Theodore Lane (1800-1828) on the other hand, was a lesser known British caricaturist who worked around the same period as Rowlandson. A savant, who had his debut at the age of 16 with an exhibition of paintings at the Royal Academy, Lane is only known today for his humorous work, such as his caricatures of George IV.
The graphic arts collection holds a scrolling panorama made up of 12 unsigned, hand-colored etchings, with a narrative in verse, attributed to Rowlandson and titled Mister O’Squat. This year, a search for more information about this item uncovered an unbound series of 12 panoramic colored prints that were sold in a 1906 book sale under the title Mister O’Squat and the Widow Shanks. This title corresponds to a listing in OCLC for a series of prints with verse attributed to Lane and titled The Misadventures of a Pair of Newlyweds who Leave the Country for the Superior Pleasures and Society of London, also called Mister O’Squat and Widow Shanks. Published in 1818, this is also a panorama in 12 sections, each 13 x 73 cm. the same as Princeton’s.

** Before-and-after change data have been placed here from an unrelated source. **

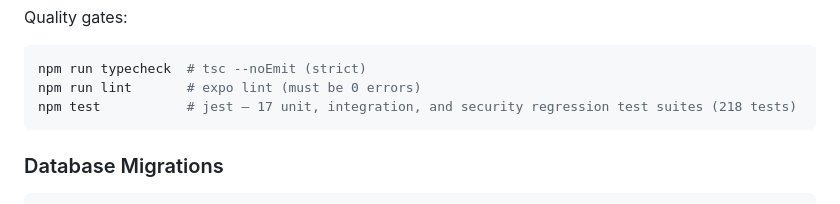
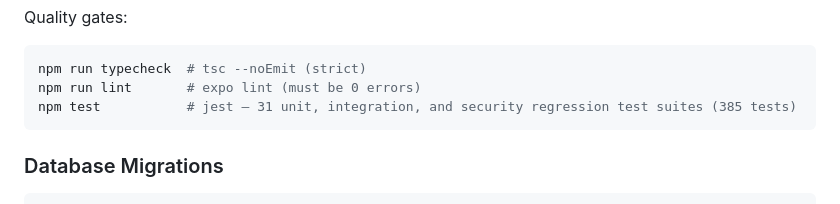
Before and after one commit to prashantzzz/pulse, a Markdown page: README.md, the part around the change. Drawn GitHub-style.

Commit message:
docs: update test suite count (31 suites / 385 tests)

````diff
--- a/README.md
+++ b/README.md
@@ -265,7 +265,7 @@ Quality gates:
 ```bash
 npm run typecheck  # tsc --noEmit (strict)
 npm run lint       # expo lint (must be 0 errors)
-npm test           # jest — 17 unit, integration, and security regression test suites (218 tests)
+npm test           # jest — 31 unit, integration, and security regression test suites (385 tests)
 ```
 
 ### Database Migrations
````
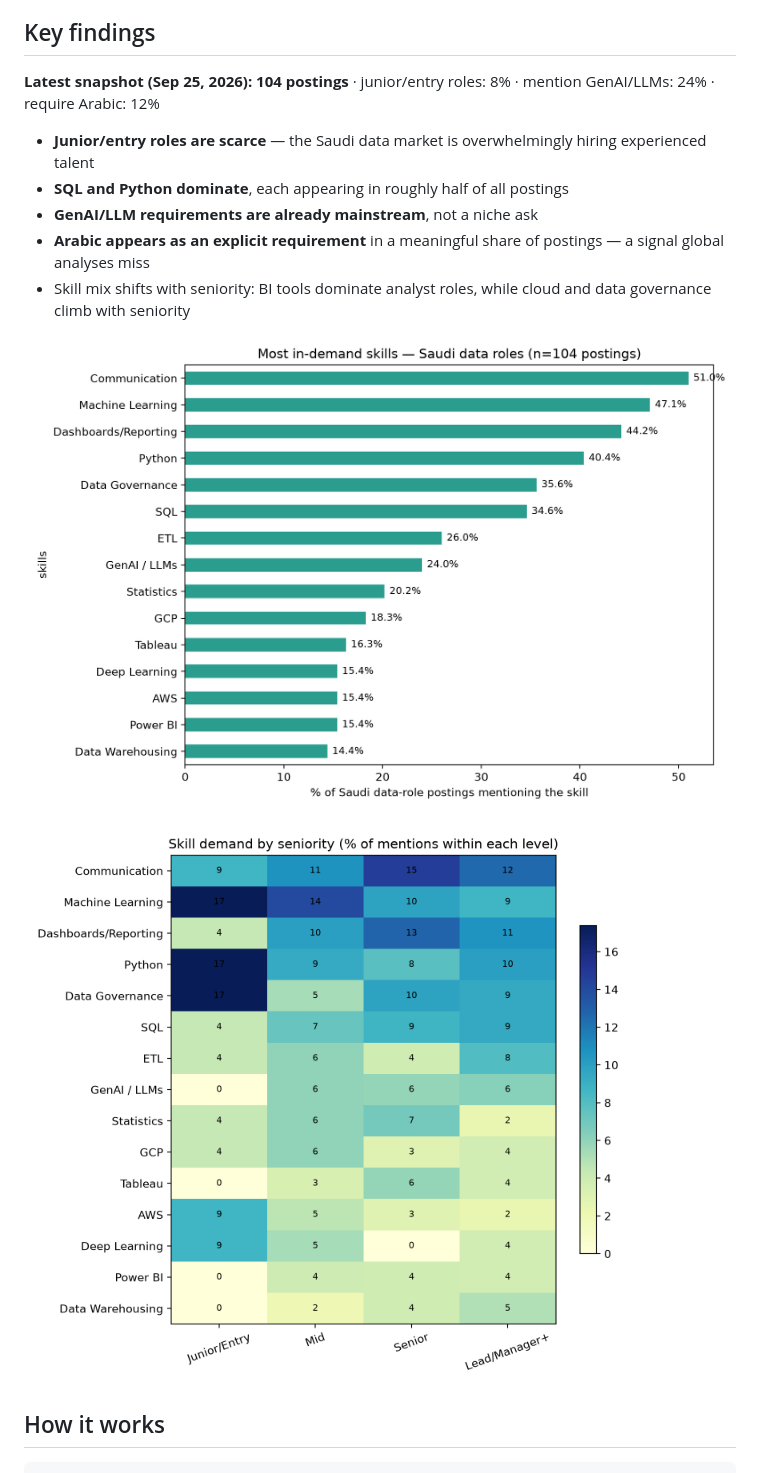
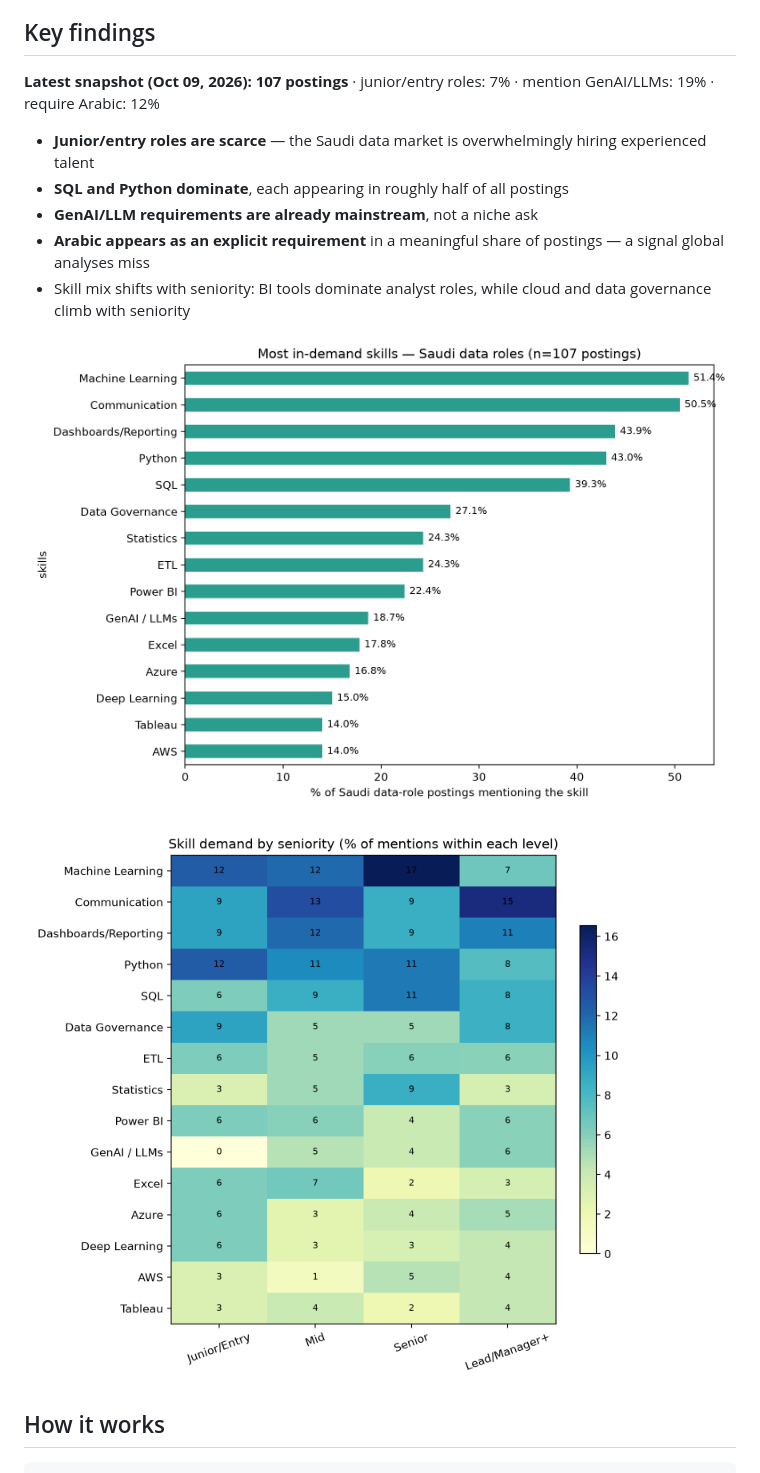
Before and after one commit to SaraAlsubaieNya/saudi-jobs, a Markdown page: README.md, the part around the change. GitHub-like rendering; pictures changed too: figures/skills_by_seniority.png, figures/top_skills.png.

Commit message:
weekly data refresh 2026-10-09

```diff
--- a/README.md
+++ b/README.md
@@ -9,7 +9,7 @@ LinkedIn, Indeed, Bayt, Glassdoor, and company career sites).
 ## Key findings
 
 <!-- STATS:START -->
-**Latest snapshot (Sep 25, 2026): 104 postings** · junior/entry roles: 8% · mention GenAI/LLMs: 24% · require Arabic: 12%
+**Latest snapshot (Oct 09, 2026): 107 postings** · junior/entry roles: 7% · mention GenAI/LLMs: 19% · require Arabic: 12%
 <!-- STATS:END -->
 
 - **Junior/entry roles are scarce** — the Saudi data market is overwhelmingly
```
Also changed, not shown: figures/skill_cooccurrence.png, 2 other files.
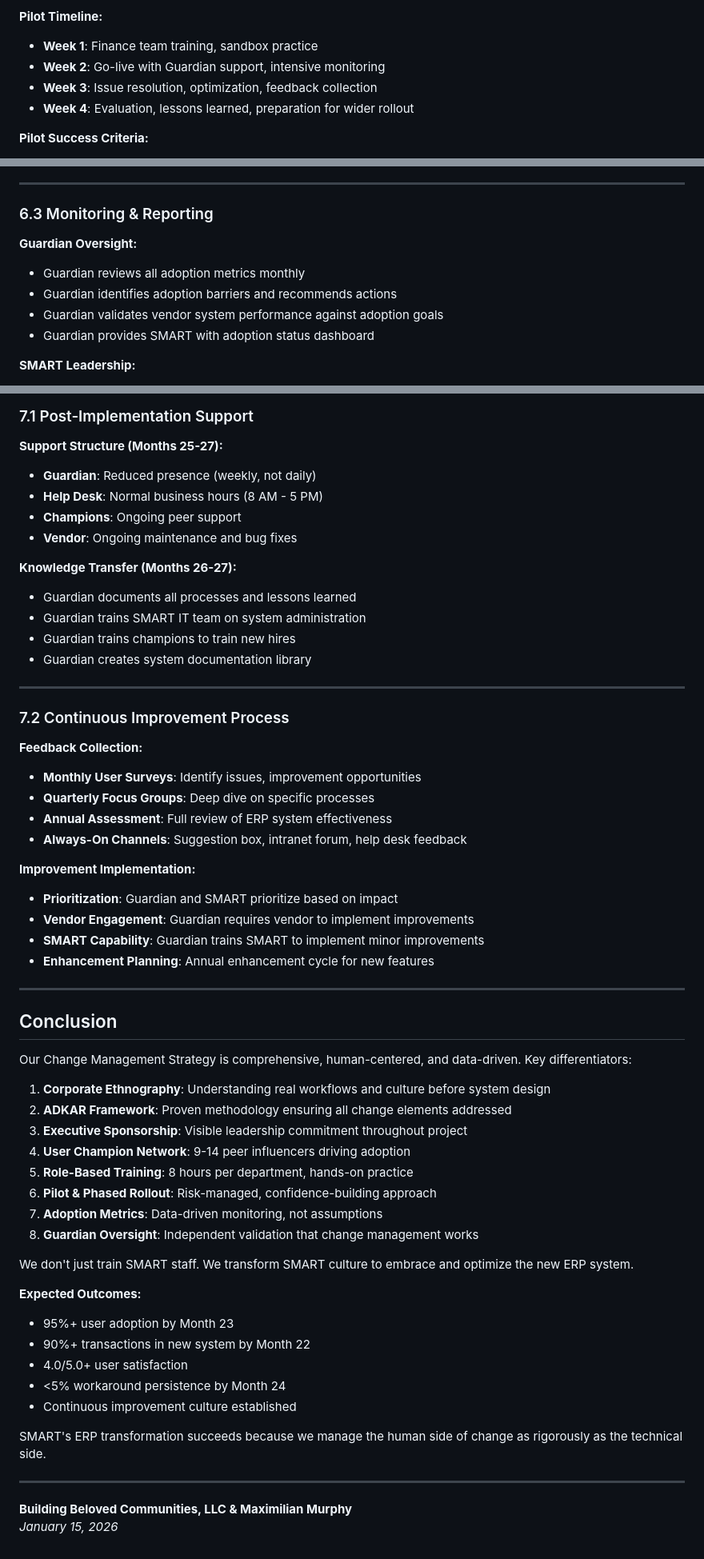
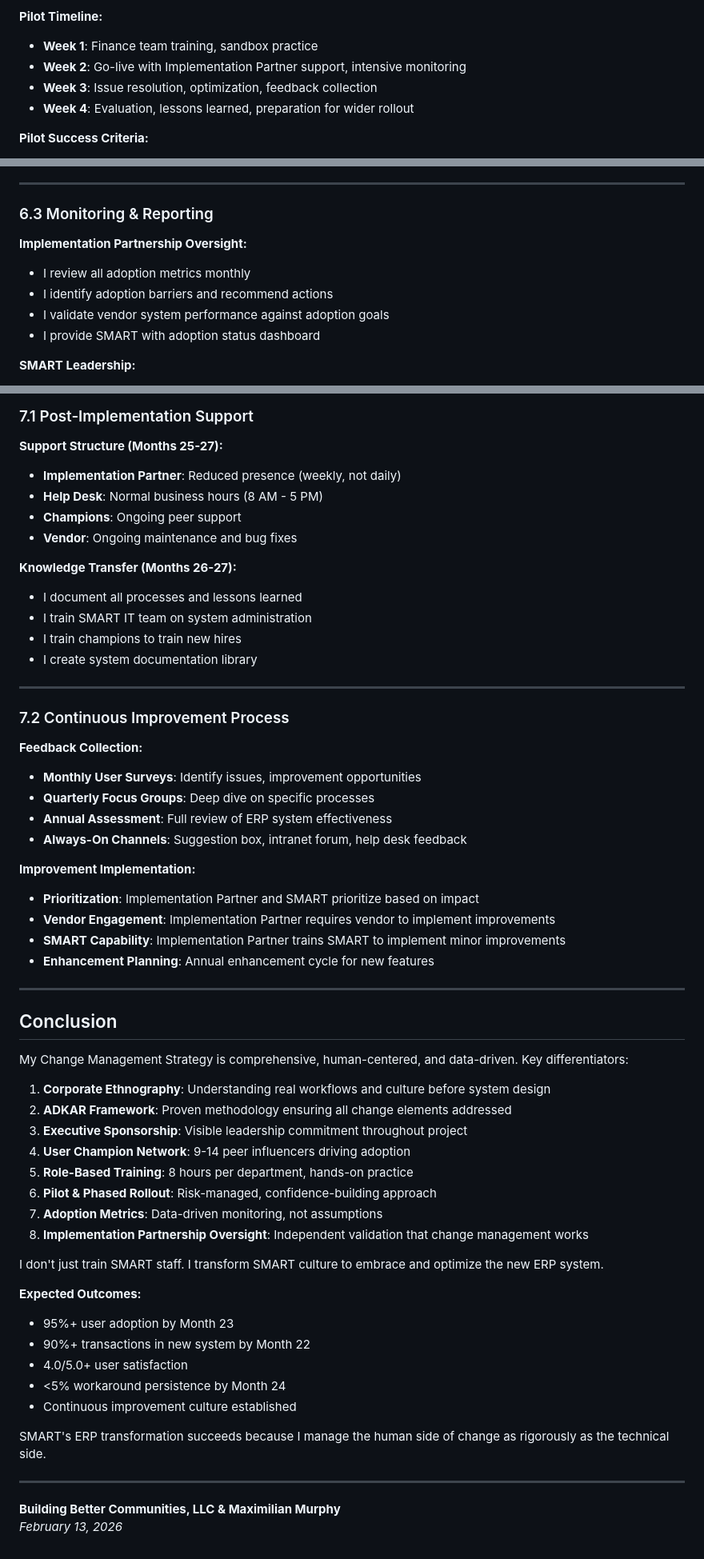
Before and after one commit to zenifold/smart-rfp-portal, a Markdown page: SMART-RFP-26-4364-Change-Management-Strategy.md, 3 parts joined by grey strips. Shown at 80% size. GitHub-like rendering.

Commit message:
Update Change Management Strategy: Replace Guardian with Implementation Partner, switch to first-person messaging, change company name

```diff
--- a/SMART-RFP-26-4364-Change-Management-Strategy.md
+++ b/SMART-RFP-26-4364-Change-Management-Strategy.md
@@ -439,7 +439,7 @@ Unlike generic change management, our approach is:
 
 **Pilot Timeline:**
 - **Week 1**: Finance team training, sandbox practice
-- **Week 2**: Go-live with Guardian support, intensive monitoring
+- **Week 2**: Go-live with Implementation Partner support, intensive monitoring
 - **Week 3**: Issue resolution, optimization, feedback collection
 - **Week 4**: Evaluation, lessons learned, preparation for wider rollout
 
@@ -562,11 +562,11 @@ Unlike generic change management, our approach is:
 
 ### 6.3 Monitoring & Reporting
 
-**Guardian Oversight:**
-- Guardian reviews all adoption metrics monthly
-- Guardian identifies adoption barriers and recommends actions
-- Guardian validates vendor system performance against adoption goals
-- Guardian provides SMART with adoption status dashboard
+**Implementation Partnership Oversight:**
+- I review all adoption metrics monthly
+- I identify adoption barriers and recommend actions
+- I validate vendor system performance against adoption goals
+- I provide SMART with adoption status dashboard
 
 **SMART Leadership:**
 - Executive sponsor receives monthly adoption report
@@ -587,16 +587,16 @@ Unlike generic change management, our approach is:
 ### 7.1 Post-Implementation Support
 
 **Support Structure (Months 25-27):**
-- **Guardian**: Reduced presence (weekly, not daily)
+- **Implementation Partner**: Reduced presence (weekly, not daily)
 - **Help Desk**: Normal business hours (8 AM - 5 PM)
 - **Champions**: Ongoing peer support
 - **Vendor**: Ongoing maintenance and bug fixes
 
 **Knowledge Transfer (Months 26-27):**
-- Guardian documents all processes and lessons learned
-- Guardian trains SMART IT team on system administration
-- Guardian trains champions to train new hires
-- Guardian creates system documentation library
+- I document all processes and lessons learned
+- I train SMART IT team on system administration
+- I train champions to train new hires
+- I create system documentation library
 
 ---
 
@@ -609,16 +609,16 @@ Unlike generic change management, our approach is:
 - **Always-On Channels**: Suggestion box, intranet forum, help desk feedback
 
 **Improvement Implementation:**
-- **Prioritization**: Guardian and SMART prioritize based on impact
-- **Vendor Engagement**: Guardian requires vendor to implement improvements
-- **SMART Capability**: Guardian trains SMART to implement minor improvements
+- **Prioritization**: Implementation Partner and SMART prioritize based on impact
+- **Vendor Engagement**: Implementation Partner requires vendor to implement improvements
+- **SMART Capability**: Implementation Partner trains SMART to implement minor improvements
 - **Enhancement Planning**: Annual enhancement cycle for new features
 
 ---
 
 ## Conclusion
 
-Our Change Management Strategy is comprehensive, human-centered, and data-driven. Key differentiators:
+My Change Management Strategy is comprehensive, human-centered, and data-driven. Key differentiators:
 
 1. **Corporate Ethnography**: Understanding real workflows and culture before system design
 2. **ADKAR Framework**: Proven methodology ensuring all change elements addressed
@@ -627,9 +627,9 @@ Our Change Management Strategy is comprehensive, human-centered, and data-driven
 5. **Role-Based Training**: 8 hours per department, hands-on practice
 6. **Pilot & Phased Rollout**: Risk-managed, confidence-building approach
 7. **Adoption Metrics**: Data-driven monitoring, not assumptions
-8. **Guardian Oversight**: Independent validation that change management works
+8. **Implementation Partnership Oversight**: Independent validation that change management works
 
-We don't just train SMART staff. We transform SMART culture to embrace and optimize the new ERP system.
+I don't just train SMART staff. I transform SMART culture to embrace and optimize the new ERP system.
 
 **Expected Outcomes:**
 - 95%+ user adoption by Month 23
@@ -638,9 +638,9 @@ We don't just train SMART staff. We transform SMART culture to embrace and optim
 - <5% workaround persistence by Month 24
 - Continuous improvement culture established
 
-SMART's ERP transformation succeeds because we manage the human side of change as rigorously as the technical side.
+SMART's ERP transformation succeeds because I manage the human side of change as rigorously as the technical side.
 
 ---
 
-**Building Beloved Communities, LLC & Maximilian Murphy**
-*January 15, 2026*
+**Building Better Communities, LLC & Maximilian Murphy**
+*February 13, 2026*
```
Also changed, not shown: other parts of SMART-RFP-26-4364-Change-Management-Strategy.md (+26 -26 lines).
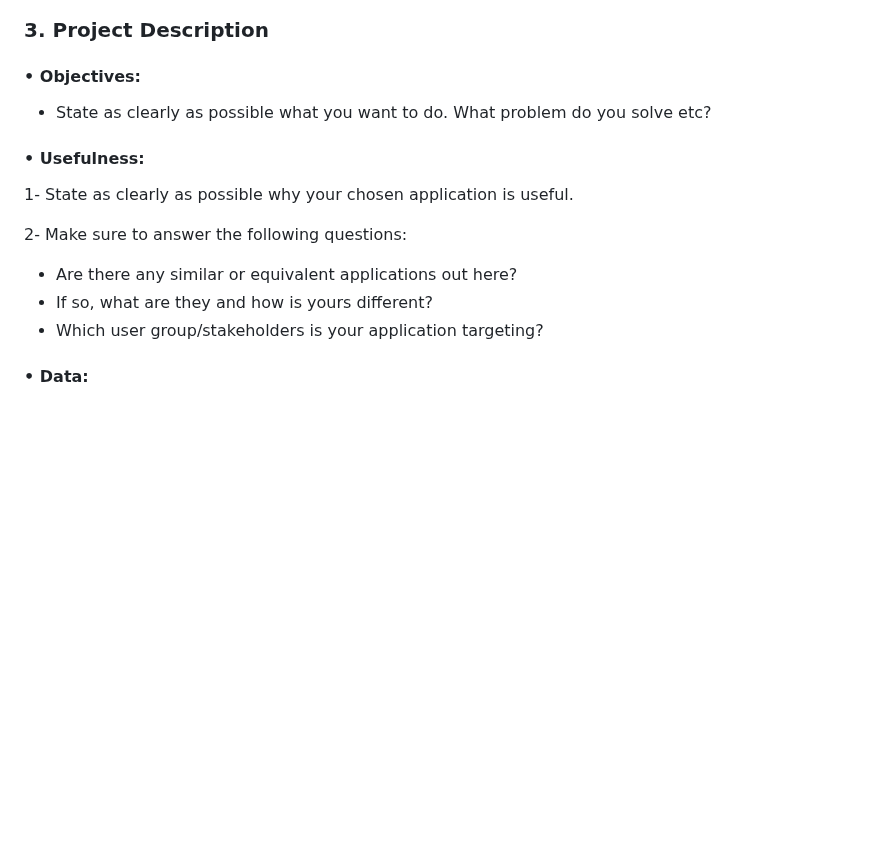
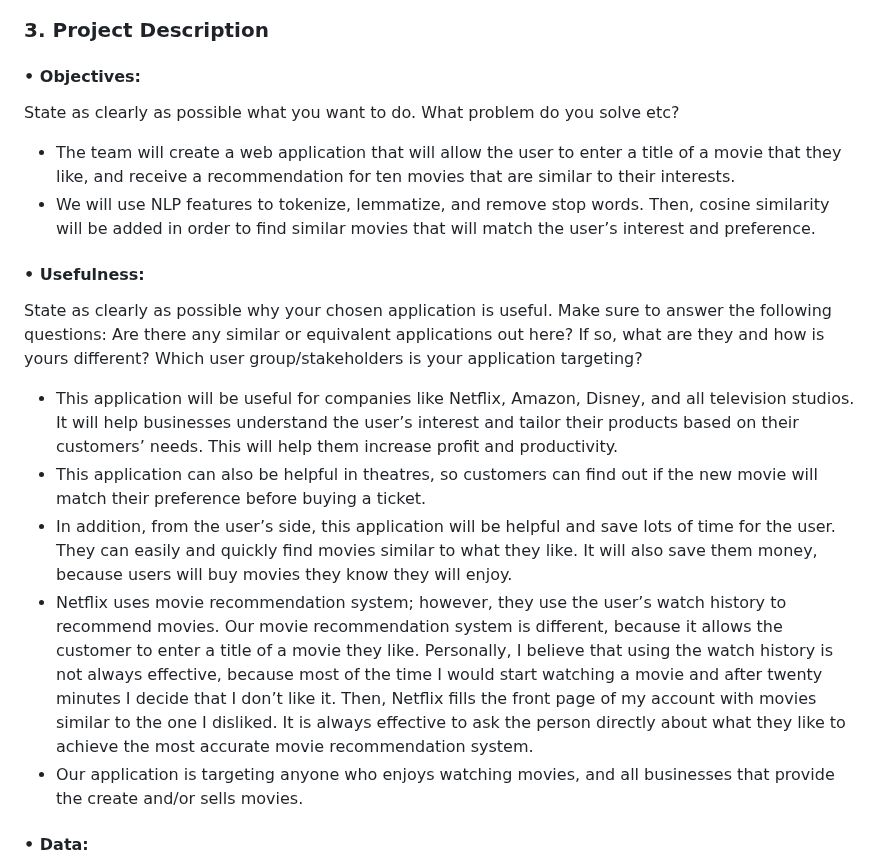
Before and after one commit to yelgamel/Fall23-NLP-Final-Project, a Markdown page: README.md, the part around the change. Rendered like a GitHub page; blank space fills up the shorter version.

```diff
--- a/README.md
+++ b/README.md
@@ -8,17 +8,22 @@
 
 
 #### •	Objectives:
+State as clearly as possible what you want to do. What problem do you solve etc?
 
-- State as clearly as possible what you want to do. What problem do you solve etc?
+- The team will create a web application that will allow the user to enter a title of a movie that they like, and receive a recommendation for ten movies that are similar to their interests.
+- We will use NLP features to tokenize, lemmatize, and remove stop words. Then, cosine similarity will be added in order to find similar movies that will match the user’s interest and preference.
+
 
 #### •	Usefulness:
+State as clearly as possible why your chosen application is useful.
+Make sure to answer the following questions: Are there any similar or equivalent applications out here?
+If so, what are they and how is yours different? Which user group/stakeholders is your application targeting?
 
-1- State as clearly as possible why your chosen application is useful.
-
-2- Make sure to answer the following questions:
-- Are there any similar or equivalent applications out here?
-- If so, what are they and how is yours different?
-- Which user group/stakeholders is your application targeting?
+- This application will be useful for companies like Netflix, Amazon, Disney, and all television studios. It will help businesses understand the user’s interest and tailor their products based on their customers’ needs. This will help them increase profit and productivity.
+- This application can also be helpful in theatres, so customers can find out if the new movie will match their preference before buying a ticket.
+- In addition, from the user’s side, this application will be helpful and save lots of time for the user. They can easily and quickly find movies similar to what they like. It will also save them money, because users will buy movies they know they will enjoy.
+- Netflix uses movie recommendation system; however, they use the user’s watch history to recommend movies. Our movie recommendation system is different, because it allows the customer to enter a title of a movie they like. Personally, I believe that using the watch history is not always effective, because most of the time I would start watching a movie and after twenty minutes I decide that I don’t like it. Then, Netflix fills the front page of my account with movies similar to the one I disliked. It is always effective to ask the person directly about what they like to achieve the most accurate movie recommendation system.
+- Our application is targeting anyone who enjoys watching movies, and all businesses that provide the create and/or sells movies.
 
 
 
```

Were these prints just reconfigured to be viewed as a continuous scene through the window of a small box (sometimes called a myriopticon)? Did Rowlandson know of Lane’s prints and reproduce them for the publisher William Sams? Is the 1818 series misattributed to Lane and really the work of Rowlandson? These are still unanswered questions that deserve further research before an answer is given.